_TASK STATEMENT_. Among the entries below, find every line that contains the string "production", then copy it.
.....
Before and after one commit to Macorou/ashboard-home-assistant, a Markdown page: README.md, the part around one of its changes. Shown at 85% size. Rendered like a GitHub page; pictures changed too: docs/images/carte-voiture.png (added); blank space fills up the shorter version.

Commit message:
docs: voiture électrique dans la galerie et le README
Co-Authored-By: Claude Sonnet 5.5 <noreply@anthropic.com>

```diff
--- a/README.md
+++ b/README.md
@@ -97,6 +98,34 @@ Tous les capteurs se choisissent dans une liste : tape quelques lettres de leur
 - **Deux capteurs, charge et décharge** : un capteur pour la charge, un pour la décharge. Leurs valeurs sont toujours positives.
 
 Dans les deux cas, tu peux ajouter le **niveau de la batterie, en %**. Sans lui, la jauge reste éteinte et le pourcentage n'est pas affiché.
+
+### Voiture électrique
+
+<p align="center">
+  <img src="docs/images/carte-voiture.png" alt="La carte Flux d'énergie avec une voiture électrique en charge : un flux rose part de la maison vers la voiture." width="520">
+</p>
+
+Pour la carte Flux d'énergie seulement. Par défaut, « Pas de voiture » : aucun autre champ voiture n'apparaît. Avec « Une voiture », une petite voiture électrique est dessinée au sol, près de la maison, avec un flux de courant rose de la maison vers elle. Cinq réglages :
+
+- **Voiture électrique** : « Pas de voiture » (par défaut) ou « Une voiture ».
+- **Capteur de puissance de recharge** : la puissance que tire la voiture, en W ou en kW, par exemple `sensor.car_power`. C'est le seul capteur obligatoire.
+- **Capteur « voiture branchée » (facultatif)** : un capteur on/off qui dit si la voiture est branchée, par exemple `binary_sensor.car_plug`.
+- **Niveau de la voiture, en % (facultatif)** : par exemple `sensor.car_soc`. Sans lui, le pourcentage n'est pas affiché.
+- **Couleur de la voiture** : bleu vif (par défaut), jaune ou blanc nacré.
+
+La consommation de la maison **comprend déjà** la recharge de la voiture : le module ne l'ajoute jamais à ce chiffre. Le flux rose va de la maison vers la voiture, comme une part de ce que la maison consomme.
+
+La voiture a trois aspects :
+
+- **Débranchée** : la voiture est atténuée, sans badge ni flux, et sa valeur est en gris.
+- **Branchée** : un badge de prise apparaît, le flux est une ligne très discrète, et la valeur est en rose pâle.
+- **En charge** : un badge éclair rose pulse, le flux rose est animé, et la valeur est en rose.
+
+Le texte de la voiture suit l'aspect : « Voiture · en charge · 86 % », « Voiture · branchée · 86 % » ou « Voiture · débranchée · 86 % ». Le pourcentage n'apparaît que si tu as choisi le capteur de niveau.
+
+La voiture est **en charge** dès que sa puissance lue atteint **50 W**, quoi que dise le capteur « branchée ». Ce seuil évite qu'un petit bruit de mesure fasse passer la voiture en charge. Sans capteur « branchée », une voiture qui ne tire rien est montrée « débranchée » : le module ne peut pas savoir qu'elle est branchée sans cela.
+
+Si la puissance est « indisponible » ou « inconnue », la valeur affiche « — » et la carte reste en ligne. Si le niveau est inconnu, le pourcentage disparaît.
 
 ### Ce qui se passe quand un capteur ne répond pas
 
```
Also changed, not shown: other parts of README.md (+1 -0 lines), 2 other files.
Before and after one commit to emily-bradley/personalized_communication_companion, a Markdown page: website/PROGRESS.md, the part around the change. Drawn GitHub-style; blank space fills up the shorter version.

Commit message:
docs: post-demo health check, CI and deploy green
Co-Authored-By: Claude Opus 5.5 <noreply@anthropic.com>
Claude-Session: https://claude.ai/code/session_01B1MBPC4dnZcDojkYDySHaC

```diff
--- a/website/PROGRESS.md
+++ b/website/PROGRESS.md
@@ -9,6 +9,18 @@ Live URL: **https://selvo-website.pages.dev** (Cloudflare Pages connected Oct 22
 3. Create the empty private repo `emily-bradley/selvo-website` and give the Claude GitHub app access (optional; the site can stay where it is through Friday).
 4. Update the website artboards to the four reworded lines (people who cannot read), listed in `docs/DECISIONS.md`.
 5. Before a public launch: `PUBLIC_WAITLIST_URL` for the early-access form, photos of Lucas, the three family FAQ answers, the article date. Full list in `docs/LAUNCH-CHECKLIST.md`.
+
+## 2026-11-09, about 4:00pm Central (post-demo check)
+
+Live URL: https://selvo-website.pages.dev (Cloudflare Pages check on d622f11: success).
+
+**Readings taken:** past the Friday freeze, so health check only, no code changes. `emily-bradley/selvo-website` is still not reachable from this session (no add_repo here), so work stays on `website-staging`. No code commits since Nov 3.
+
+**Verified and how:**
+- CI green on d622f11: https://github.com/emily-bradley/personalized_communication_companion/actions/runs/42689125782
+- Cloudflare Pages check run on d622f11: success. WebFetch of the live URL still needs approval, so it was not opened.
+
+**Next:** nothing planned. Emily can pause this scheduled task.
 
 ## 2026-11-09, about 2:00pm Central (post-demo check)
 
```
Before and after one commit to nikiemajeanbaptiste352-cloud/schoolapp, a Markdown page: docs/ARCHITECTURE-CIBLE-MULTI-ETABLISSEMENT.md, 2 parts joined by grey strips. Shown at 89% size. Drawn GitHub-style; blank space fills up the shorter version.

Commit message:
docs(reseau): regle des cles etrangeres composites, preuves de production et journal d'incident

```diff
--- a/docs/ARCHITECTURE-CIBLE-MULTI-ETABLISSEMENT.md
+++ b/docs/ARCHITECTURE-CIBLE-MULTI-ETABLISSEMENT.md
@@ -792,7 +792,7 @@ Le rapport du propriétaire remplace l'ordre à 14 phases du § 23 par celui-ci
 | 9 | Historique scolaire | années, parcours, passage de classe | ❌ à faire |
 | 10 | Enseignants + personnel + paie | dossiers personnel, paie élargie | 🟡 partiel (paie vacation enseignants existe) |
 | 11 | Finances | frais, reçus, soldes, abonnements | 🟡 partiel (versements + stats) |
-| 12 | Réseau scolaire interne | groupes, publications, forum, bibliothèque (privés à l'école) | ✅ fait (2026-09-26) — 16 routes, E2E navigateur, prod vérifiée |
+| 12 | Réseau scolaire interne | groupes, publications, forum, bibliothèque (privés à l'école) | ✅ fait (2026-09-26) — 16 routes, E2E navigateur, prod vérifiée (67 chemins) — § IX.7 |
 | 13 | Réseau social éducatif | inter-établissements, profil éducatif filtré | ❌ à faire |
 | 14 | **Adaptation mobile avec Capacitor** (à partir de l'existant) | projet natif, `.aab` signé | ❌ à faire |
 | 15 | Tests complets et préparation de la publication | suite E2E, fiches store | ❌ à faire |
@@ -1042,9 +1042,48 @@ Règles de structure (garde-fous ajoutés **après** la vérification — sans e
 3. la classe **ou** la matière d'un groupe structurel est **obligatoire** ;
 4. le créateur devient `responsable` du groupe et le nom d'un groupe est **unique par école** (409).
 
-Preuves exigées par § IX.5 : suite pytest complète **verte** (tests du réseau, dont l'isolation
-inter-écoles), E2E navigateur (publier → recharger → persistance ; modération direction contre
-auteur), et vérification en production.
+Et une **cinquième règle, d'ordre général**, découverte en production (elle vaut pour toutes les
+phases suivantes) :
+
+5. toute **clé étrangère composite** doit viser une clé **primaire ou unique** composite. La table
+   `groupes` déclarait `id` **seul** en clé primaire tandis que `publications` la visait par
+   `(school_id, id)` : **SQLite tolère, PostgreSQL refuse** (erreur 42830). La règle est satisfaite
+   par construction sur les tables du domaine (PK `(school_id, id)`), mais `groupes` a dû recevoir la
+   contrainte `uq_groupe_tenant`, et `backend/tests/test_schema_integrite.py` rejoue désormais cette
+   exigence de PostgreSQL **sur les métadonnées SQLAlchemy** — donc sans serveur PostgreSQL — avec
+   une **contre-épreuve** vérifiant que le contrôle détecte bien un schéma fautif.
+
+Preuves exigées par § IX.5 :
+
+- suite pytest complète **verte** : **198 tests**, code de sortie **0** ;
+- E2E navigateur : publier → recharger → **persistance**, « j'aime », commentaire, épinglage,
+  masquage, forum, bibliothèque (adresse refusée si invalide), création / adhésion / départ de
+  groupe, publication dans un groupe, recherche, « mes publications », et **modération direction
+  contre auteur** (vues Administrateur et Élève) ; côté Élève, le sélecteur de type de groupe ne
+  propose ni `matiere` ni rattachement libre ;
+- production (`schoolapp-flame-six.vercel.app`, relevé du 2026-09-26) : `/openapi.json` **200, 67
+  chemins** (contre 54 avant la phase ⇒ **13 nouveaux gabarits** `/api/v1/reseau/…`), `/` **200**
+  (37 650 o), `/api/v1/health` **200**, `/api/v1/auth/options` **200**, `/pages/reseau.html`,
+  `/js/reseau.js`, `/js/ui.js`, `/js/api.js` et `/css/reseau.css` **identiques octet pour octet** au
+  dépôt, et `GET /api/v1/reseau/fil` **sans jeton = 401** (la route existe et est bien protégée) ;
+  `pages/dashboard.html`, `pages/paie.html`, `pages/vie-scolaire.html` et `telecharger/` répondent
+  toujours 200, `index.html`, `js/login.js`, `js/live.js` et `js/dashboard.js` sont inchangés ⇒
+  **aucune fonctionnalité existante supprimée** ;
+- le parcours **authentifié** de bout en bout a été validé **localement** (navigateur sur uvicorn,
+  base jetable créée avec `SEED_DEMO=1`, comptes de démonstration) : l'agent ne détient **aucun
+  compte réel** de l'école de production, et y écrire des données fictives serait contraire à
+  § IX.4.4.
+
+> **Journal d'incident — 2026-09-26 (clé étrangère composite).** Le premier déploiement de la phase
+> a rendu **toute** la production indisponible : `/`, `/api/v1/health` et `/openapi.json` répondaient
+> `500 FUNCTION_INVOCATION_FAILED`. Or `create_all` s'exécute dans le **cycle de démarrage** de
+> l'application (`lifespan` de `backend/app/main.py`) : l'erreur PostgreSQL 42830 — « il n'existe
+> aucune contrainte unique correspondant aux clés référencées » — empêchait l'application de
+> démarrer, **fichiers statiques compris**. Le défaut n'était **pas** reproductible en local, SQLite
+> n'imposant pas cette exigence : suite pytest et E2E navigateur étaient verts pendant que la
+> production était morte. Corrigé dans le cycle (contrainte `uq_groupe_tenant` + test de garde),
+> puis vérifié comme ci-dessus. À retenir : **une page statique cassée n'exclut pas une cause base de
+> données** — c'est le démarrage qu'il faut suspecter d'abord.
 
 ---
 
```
.....
_WRITTEN ANSWER_.
docs(reseau): regle des cles etrangeres composites, preuves de production et journal d'incident
-auteur), et vérification en production.
+Et une **cinquième règle, d'ordre général**, découverte en production (elle vaut pour toutes les
+- production (`schoolapp-flame-six.vercel.app`, relevé du 2026-09-26) : `/openapi.json` **200, 67
+  compte réel** de l'école de production, et y écrire des données fictives serait contraire à
+> a rendu **toute** la production indisponible : `/`, `/api/v1/health` et `/openapi.json` répondaient
+> production était morte. Corrigé dans le cycle (contrainte `uq_groupe_tenant` + test de garde),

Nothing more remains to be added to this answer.